EXERCISE DIRECTIONS
Please return all lines from the records below that include the string "languages".

Web interface edit records
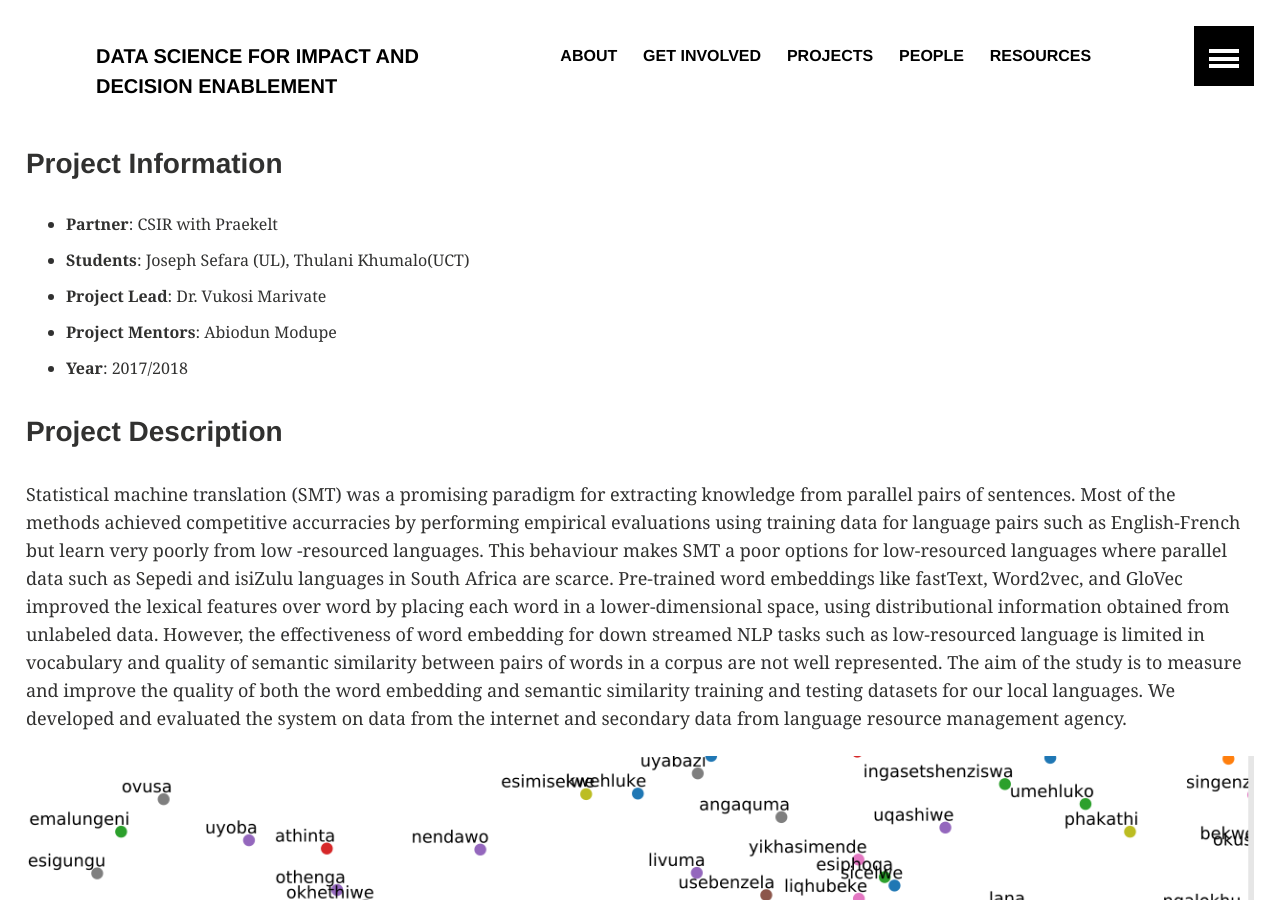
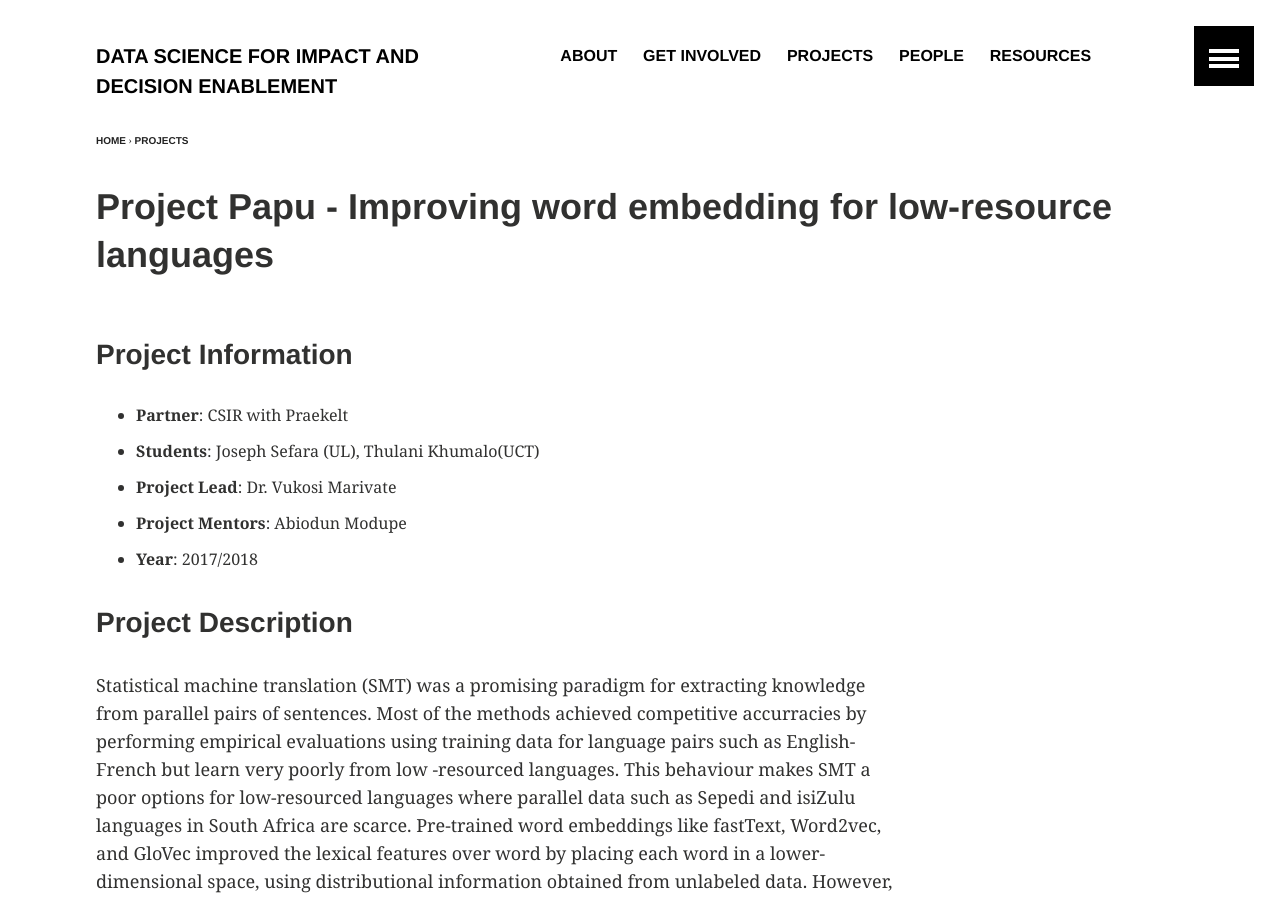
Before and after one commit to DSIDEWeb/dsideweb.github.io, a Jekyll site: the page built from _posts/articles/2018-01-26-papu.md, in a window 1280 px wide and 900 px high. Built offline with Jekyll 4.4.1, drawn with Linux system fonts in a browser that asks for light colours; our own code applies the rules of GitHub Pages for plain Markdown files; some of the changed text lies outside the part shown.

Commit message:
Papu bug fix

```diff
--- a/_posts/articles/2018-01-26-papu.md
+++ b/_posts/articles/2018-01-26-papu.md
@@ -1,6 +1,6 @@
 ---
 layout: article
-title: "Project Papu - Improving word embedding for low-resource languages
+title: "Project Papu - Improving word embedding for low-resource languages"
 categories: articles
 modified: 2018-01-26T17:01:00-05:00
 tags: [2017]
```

ANSWER TO THIS EXERCISE
-title: "Project Papu - Improving word embedding for low-resource languages
+title: "Project Papu - Improving word embedding for low-resource languages"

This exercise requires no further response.